### Task to carry out
Give an exact copy of the data that follows.

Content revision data
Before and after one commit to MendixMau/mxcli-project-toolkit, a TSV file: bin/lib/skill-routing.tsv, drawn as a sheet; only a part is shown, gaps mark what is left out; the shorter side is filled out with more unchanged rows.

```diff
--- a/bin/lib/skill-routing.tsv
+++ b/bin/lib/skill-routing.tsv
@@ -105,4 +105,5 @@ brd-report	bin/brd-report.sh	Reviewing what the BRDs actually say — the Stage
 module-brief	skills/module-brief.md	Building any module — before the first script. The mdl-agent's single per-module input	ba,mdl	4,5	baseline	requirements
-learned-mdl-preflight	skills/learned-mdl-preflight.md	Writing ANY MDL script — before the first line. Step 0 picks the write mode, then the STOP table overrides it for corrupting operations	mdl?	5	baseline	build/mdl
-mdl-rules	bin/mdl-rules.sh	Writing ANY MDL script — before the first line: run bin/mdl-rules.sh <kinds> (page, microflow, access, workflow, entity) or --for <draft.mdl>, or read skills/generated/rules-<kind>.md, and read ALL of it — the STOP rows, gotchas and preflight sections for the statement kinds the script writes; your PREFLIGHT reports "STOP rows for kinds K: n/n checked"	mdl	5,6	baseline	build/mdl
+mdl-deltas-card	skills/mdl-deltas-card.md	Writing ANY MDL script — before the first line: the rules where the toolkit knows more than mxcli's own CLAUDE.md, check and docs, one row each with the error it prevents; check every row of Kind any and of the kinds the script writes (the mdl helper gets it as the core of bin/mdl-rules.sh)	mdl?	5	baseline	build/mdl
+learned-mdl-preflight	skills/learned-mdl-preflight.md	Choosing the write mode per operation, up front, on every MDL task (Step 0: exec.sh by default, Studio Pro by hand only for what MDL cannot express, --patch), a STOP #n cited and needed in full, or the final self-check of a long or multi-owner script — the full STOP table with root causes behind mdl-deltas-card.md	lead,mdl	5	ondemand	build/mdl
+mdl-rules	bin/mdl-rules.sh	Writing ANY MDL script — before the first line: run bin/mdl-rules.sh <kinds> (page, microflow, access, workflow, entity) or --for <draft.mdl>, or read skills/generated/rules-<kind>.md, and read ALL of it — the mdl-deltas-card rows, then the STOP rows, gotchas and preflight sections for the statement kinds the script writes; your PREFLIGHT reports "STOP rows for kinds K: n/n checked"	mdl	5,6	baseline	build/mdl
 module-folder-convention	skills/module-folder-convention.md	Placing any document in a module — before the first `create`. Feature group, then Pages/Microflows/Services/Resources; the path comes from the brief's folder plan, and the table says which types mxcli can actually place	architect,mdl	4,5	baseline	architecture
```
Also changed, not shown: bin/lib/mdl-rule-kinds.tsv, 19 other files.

### Response area
Before and after one commit to MendixMau/mxcli-project-toolkit, a TSV file: bin/lib/skill-routing.tsv, drawn as a sheet; only a part is shown, gaps mark what is left out; the shorter side is filled out with more unchanged rows.

```diff
--- a/bin/lib/skill-routing.tsv
+++ b/bin/lib/skill-routing.tsv
@@ -105,4 +105,5 @@ brd-report	bin/brd-report.sh	Reviewing what the BRDs actually say — the Stage
 module-brief	skills/module-brief.md	Building any module — before the first script. The mdl-agent's single per-module input	ba,mdl	4,5	baseline	requirements
-learned-mdl-preflight	skills/learned-mdl-preflight.md	Writing ANY MDL script — before the first line. Step 0 picks the write mode, then the STOP table overrides it for corrupting operations	mdl?	5	baseline	build/mdl
-mdl-rules	bin/mdl-rules.sh	Writing ANY MDL script — before the first line: run bin/mdl-rules.sh <kinds> (page, microflow, access, workflow, entity) or --for <draft.mdl>, or read skills/generated/rules-<kind>.md, and read ALL of it — the STOP rows, gotchas and preflight sections for the statement kinds the script writes; your PREFLIGHT reports "STOP rows for kinds K: n/n checked"	mdl	5,6	baseline	build/mdl
+mdl-deltas-card	skills/mdl-deltas-card.md	Writing ANY MDL script — before the first line: the rules where the toolkit knows more than mxcli's own CLAUDE.md, check and docs, one row each with the error it prevents; check every row of Kind any and of the kinds the script writes (the mdl helper gets it as the core of bin/mdl-rules.sh)	mdl?	5	baseline	build/mdl
+learned-mdl-preflight	skills/learned-mdl-preflight.md	Choosing the write mode per operation, up front, on every MDL task (Step 0: exec.sh by default, Studio Pro by hand only for what MDL cannot express, --patch), a STOP #n cited and needed in full, or the final self-check of a long or multi-owner script — the full STOP table with root causes behind mdl-deltas-card.md	lead,mdl	5	ondemand	build/mdl
+mdl-rules	bin/mdl-rules.sh	Writing ANY MDL script — before the first line: run bin/mdl-rules.sh <kinds> (page, microflow, access, workflow, entity) or --for <draft.mdl>, or read skills/generated/rules-<kind>.md, and read ALL of it — the mdl-deltas-card rows, then the STOP rows, gotchas and preflight sections for the statement kinds the script writes; your PREFLIGHT reports "STOP rows for kinds K: n/n checked"	mdl	5,6	baseline	build/mdl
 module-folder-convention	skills/module-folder-convention.md	Placing any document in a module — before the first `create`. Feature group, then Pages/Microflows/Services/Resources; the path comes from the brief's folder plan, and the table says which types mxcli can actually place	architect,mdl	4,5	baseline	architecture
```
Also changed, not shown: bin/lib/mdl-rule-kinds.tsv, 19 other files.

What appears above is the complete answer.